Tuesday, January 25, 2011

Saludo de Mexico

Today is day 5 in Mexcio and I am clearly in the honeymoon stage of settling in.  I loooove everything...the weather, the food, my host family, my spanish school, the buses.  While I could do a whole blog on each of these topics, I'll do a really brief synopsis as this week I want to share with you about an experience I had on Saturday.

The weather is beautiful, a balmy 25ish (celsisus) every day, but it gets cold during the night (likely about 10 degrees).  As soon as the sun comes up (around 7am), it gets warm.  I have only seen two bugs, no spiders, no snakes.  My host family (Angeles and Fernando and their 18 year old grandson Brian) are very gracious, hospitable and patient with my lack of understanding Spanish.  I eat home made tortillas at just about every meal including breakfast.  Here the main meal is at 3pm.  I have yet to make it to the final meal at 8 or 9 pm, I am not needing to eat again then.  CETLALIC, my Spanish school is wonderful.  I am learning lots here as well as by being fully immersed in the language.  I have attached some pictures of my beautiful school and outdoor classroom.  Also is a photo of my class, 2 other students and our teacher (Agustine is on the left).

On Saturday, I went with my hosts Angeles and Fernando to celebrate mass at a local Federal Prison.  Angeles and I boarded a bus at about 2:30 and rode for an hour.  We got off, met some other people and waited for another hour.   More people, cars and a cube van arrived and then we drove to prison, about another 15 minutes away.  We all had to sign in 4 times, surrender our ID (in my case my passport), was stamped with invisible ink, and was patted down.  We then walked through some fenced areas into the exercise yard.  Lots of food appeared (I didn't realize we were serving a meal) and the inmates lined up.  I gave each person a mango.  I am not yet clear if the government provides only a bit of food, or no food, but it is clear that the inmates eat when food is brought in or when family members bring it.  Visitors must wear red or pink, the two colours inmates aren't allowed to wear.  After the meal, there was a very quick clean up and mass was celebrated, including a talented worship band of inmates with guitars and a large instrument, I think was a bass cello.  The inmates were very appreciative of this group, who spends almost all day Saturday with them each week.  Like in Canada, the prison culture and hierarchy was visible in many ways.  Inmates can were jewelery such as watches, brackets and rings.  Some people had very expensive jewelery and some people clearly had nothing.   It was an incredibly moving experience and at same time (as I found Canadian jails) to be very sad all at the same time.

This week, I'll continue learning Spanish and adjusting to life in Cuernavaca, the city of eternal spring.  Let me know if you have particular questions and I'll try to address them in future blogs!

Hasta Luego!


  1. Dear Lynn

    You sound very happy :) I love hearing about your experience, I look forward to reading your Blog each week.

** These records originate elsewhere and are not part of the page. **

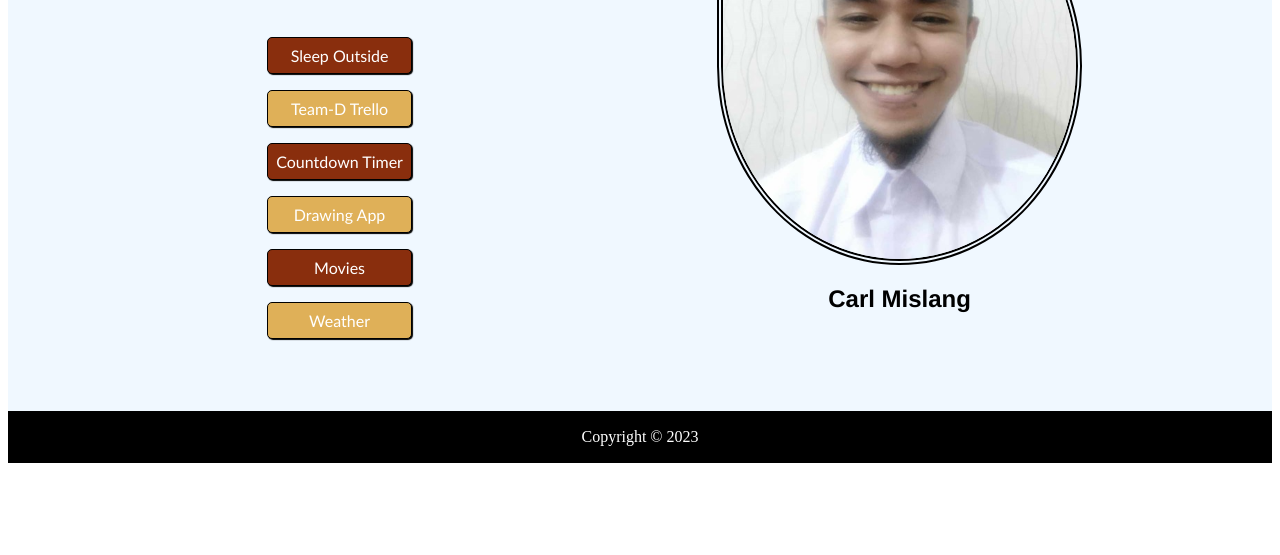
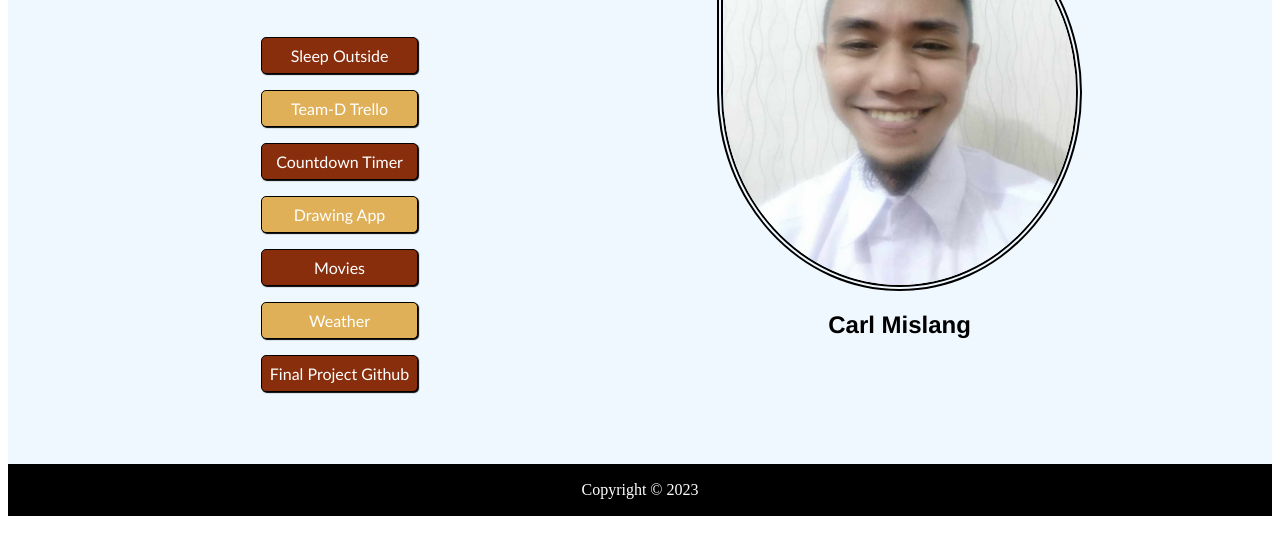
Before and after one commit to mislangc/cm-wdd330-final-project, a plain HTML site: page index.html in a window 1280 px wide. Shown: the part 219-774 px from the top of the page. Drawn offline with Linux system fonts and the light colour scheme.

Commit message:
added github link for final project

```diff
--- a/index.html
+++ b/index.html
@@ -25,6 +25,7 @@
                 <a href="drawing-app/">Drawing App</a>
                 <a href="movies/index.html">Movies</a>
                 <a href="weather-app/index.html">Weather</a>
+                <a href="https://github.com/mislangc/cm-wdd330-final-project">Final Project Github</a>
             </div>
         </div>
         <div id="profile-picture">
```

I noticed if I click on the pictures you post they enlarge to full size. I wondered if you could tell me who the gentleman on the wall is.

    Take Care

  2. Hi Lynn, Enjoying the blog! Happy Birthday!! Hope everything's going well, Nancy

  3. Hi Lynn:

    I just learned how to be one of your "followers". Megan set the blog up for me yesterday.

    Really enjoy hearing & SEEING all the wonderful experiences you are enjoying.

    Hugs from home Feb. 01/11
    Joyce oxox